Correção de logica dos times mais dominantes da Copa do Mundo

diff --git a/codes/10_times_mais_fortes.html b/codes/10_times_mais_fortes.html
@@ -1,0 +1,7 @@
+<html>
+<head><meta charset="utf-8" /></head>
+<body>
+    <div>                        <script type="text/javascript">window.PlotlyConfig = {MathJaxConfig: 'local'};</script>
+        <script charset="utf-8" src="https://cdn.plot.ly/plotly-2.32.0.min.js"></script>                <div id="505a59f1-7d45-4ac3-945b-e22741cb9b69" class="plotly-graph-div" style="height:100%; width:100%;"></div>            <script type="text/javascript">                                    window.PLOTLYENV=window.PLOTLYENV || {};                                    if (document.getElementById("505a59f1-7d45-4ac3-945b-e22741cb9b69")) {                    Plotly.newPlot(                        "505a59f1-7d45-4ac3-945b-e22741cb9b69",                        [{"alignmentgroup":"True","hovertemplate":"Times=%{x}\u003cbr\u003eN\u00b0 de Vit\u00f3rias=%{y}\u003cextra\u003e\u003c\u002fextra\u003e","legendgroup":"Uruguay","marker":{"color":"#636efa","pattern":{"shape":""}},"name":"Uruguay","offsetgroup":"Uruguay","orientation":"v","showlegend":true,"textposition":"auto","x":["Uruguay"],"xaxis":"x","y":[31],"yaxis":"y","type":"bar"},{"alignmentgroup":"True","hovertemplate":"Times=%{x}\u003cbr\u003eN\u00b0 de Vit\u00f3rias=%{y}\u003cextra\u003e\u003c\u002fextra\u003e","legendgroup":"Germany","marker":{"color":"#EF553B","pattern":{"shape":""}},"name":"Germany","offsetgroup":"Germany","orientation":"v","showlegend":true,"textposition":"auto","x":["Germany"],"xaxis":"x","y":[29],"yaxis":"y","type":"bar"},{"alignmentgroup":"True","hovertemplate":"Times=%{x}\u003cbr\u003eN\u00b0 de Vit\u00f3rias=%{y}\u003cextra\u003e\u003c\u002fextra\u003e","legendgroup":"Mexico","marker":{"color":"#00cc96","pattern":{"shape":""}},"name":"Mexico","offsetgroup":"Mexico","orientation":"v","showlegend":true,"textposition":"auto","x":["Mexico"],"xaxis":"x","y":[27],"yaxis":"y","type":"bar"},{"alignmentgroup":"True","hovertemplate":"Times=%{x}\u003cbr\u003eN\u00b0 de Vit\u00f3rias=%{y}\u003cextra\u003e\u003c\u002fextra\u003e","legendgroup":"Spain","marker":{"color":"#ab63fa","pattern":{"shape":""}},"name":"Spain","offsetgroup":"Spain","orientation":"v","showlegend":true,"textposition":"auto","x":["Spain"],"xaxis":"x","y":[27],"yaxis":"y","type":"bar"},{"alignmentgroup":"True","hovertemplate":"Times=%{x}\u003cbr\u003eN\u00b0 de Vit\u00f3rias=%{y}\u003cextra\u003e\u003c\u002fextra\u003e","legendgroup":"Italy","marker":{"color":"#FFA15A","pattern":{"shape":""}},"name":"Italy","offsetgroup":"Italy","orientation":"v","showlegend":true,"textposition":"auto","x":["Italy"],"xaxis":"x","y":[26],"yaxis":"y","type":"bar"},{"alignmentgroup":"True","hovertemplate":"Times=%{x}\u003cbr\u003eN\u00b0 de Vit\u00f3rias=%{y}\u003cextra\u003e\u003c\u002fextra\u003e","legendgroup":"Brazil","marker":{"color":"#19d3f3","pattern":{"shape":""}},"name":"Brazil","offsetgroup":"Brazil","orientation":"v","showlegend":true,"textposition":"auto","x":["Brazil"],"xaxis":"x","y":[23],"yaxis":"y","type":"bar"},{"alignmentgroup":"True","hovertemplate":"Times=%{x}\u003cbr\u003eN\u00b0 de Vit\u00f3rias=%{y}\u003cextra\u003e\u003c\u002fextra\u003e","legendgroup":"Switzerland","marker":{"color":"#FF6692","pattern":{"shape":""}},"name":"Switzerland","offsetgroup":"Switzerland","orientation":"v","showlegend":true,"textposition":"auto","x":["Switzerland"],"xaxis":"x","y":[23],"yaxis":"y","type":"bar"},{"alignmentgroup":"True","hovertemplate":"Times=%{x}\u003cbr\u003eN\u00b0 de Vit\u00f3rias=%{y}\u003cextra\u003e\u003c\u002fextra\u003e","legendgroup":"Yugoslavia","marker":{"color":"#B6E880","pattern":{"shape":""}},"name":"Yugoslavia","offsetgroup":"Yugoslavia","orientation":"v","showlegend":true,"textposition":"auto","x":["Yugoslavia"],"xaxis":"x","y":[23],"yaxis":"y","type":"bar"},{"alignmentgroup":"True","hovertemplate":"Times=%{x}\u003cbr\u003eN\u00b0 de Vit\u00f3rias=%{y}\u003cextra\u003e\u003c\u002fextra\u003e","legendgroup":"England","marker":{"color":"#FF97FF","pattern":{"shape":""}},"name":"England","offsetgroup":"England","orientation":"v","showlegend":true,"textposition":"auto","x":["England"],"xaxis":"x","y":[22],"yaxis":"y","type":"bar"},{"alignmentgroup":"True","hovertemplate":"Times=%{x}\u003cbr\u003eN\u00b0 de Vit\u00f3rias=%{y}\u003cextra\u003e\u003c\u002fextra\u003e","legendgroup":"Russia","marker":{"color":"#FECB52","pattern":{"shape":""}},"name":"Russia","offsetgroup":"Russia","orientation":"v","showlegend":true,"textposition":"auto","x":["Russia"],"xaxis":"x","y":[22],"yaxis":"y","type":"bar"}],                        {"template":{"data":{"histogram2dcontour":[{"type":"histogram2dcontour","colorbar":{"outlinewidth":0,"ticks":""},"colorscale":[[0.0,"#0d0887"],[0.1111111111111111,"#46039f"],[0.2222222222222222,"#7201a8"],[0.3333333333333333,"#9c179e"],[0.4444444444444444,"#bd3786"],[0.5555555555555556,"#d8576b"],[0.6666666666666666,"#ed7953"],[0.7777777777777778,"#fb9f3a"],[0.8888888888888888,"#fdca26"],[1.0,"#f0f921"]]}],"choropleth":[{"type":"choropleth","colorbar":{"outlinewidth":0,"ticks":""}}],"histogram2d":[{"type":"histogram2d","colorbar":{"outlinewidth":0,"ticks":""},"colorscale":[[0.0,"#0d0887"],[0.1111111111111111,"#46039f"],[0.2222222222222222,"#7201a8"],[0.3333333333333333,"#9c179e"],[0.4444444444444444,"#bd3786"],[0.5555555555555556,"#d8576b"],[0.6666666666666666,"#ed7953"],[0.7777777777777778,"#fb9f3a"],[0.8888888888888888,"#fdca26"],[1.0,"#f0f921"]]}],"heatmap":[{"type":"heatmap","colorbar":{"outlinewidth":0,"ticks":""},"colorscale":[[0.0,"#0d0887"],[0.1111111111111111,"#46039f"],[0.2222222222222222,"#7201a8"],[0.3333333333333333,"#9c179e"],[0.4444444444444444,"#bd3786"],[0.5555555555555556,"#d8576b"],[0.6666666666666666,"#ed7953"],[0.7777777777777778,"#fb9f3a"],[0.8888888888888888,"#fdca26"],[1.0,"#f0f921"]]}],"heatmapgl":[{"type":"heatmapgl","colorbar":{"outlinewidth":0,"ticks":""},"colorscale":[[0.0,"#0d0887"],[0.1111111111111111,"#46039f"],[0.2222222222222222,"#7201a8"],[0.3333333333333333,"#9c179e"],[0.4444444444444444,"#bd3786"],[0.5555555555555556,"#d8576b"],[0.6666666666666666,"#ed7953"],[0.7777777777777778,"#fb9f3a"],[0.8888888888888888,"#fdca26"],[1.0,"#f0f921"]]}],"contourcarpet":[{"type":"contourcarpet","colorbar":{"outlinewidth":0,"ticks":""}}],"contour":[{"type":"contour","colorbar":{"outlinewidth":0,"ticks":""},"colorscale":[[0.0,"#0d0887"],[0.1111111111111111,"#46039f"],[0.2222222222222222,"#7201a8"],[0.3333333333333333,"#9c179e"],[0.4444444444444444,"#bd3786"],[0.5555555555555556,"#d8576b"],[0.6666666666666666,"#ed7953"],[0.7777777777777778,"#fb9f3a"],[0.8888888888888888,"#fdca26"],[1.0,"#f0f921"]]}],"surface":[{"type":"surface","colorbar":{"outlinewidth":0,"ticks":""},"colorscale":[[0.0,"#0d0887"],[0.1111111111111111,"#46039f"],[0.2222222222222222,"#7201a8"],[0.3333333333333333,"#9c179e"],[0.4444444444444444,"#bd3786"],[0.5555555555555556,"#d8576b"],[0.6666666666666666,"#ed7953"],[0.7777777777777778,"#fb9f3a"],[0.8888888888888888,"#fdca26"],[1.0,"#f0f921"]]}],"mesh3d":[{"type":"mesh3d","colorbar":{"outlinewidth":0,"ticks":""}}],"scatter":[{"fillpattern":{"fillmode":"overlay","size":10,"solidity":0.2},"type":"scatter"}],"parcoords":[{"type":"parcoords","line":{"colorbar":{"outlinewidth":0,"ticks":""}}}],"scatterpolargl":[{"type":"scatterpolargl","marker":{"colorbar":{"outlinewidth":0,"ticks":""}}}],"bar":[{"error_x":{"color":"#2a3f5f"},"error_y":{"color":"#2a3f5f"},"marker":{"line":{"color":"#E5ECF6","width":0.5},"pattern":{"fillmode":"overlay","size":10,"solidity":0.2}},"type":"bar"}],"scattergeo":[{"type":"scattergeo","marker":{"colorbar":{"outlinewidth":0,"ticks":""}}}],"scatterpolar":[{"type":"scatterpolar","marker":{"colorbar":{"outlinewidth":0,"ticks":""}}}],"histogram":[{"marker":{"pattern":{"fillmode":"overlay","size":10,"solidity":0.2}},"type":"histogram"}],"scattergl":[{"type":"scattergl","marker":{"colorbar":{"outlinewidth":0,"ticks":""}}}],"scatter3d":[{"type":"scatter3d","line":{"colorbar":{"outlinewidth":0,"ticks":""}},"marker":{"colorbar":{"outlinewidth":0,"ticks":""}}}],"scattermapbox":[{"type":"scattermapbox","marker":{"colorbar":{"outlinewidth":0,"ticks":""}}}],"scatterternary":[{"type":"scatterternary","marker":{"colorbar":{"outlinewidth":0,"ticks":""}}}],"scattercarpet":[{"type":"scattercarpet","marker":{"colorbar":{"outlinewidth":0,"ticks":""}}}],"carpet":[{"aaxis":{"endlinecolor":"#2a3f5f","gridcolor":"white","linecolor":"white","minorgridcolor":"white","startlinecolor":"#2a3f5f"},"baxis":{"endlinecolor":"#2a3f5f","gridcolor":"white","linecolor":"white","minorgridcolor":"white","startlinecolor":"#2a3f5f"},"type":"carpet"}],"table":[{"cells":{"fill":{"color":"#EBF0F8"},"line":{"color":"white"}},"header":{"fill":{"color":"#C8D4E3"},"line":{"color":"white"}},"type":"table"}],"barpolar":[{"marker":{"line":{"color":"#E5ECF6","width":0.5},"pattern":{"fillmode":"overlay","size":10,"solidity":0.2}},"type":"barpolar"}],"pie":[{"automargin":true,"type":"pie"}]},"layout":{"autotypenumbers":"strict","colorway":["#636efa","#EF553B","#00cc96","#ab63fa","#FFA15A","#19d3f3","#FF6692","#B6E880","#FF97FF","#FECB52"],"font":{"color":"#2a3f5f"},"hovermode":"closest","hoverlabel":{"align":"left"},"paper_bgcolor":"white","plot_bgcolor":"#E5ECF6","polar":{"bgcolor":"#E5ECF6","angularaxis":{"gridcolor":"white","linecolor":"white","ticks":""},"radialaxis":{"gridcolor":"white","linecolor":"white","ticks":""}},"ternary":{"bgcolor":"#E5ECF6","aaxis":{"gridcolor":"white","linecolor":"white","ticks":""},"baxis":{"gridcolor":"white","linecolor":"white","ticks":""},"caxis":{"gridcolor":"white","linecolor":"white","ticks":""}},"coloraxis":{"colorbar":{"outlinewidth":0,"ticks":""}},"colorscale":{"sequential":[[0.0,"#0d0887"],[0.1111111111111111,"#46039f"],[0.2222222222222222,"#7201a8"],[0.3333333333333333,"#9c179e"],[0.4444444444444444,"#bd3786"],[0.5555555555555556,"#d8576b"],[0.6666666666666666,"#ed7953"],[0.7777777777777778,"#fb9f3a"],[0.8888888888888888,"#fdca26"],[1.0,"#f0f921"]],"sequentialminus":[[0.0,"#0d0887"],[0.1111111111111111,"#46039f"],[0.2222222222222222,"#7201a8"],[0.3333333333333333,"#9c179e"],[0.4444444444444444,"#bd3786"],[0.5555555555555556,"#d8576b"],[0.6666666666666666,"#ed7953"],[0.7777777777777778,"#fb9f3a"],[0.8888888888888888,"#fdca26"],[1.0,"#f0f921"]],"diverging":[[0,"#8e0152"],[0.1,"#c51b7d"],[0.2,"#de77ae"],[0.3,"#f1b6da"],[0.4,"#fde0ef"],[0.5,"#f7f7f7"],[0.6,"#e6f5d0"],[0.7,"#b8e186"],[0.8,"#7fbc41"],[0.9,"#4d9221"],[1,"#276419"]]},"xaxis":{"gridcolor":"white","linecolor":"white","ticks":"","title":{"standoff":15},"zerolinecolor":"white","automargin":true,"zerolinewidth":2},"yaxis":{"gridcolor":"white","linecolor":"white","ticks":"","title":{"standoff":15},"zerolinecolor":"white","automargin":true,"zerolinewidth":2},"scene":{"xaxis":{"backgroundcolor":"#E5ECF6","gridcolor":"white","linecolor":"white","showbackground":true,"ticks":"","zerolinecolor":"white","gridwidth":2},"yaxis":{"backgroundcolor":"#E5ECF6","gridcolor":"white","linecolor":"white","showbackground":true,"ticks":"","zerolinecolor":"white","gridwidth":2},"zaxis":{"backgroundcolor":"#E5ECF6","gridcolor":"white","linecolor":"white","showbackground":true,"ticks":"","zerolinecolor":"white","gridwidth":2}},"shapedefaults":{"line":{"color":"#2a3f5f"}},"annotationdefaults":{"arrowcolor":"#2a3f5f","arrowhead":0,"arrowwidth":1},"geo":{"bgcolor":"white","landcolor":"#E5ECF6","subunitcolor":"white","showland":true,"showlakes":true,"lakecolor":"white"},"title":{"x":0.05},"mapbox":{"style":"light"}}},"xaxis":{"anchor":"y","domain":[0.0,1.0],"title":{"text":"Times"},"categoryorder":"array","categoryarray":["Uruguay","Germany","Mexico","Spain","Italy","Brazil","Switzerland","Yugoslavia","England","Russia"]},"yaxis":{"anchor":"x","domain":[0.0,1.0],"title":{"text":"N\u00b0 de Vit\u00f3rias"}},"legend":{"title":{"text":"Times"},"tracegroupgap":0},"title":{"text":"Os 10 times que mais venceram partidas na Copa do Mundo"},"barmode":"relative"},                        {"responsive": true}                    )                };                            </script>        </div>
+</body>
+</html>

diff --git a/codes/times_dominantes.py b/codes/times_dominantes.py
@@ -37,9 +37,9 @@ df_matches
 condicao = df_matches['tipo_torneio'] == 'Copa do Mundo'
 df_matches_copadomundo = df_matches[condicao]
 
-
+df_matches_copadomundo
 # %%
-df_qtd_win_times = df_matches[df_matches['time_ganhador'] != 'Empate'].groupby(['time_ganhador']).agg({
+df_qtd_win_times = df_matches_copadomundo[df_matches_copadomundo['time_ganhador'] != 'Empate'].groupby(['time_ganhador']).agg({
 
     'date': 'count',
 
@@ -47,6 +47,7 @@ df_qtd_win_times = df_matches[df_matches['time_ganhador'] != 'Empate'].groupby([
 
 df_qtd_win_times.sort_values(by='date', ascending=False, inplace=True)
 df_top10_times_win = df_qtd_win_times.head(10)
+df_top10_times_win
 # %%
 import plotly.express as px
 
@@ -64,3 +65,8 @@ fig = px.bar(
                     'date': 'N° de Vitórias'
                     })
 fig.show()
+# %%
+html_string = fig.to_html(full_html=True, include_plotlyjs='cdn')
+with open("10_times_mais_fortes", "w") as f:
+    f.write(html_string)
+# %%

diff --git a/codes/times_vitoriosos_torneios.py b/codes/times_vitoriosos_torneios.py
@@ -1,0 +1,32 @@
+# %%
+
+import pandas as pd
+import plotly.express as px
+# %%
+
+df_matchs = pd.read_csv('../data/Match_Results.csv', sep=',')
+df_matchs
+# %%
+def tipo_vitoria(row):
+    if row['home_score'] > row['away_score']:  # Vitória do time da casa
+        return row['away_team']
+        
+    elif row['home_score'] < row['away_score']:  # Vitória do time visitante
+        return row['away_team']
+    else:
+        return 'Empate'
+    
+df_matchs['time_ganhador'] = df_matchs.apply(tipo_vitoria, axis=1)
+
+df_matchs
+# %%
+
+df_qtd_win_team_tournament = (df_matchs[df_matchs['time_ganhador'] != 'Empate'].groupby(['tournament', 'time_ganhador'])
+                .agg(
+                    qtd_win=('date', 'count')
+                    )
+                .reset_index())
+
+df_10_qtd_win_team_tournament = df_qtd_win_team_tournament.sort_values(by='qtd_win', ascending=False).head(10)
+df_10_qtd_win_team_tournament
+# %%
▬▬▬▬▬▬
Find how many lines of the listing hold "condicao" and give the number by itself.

2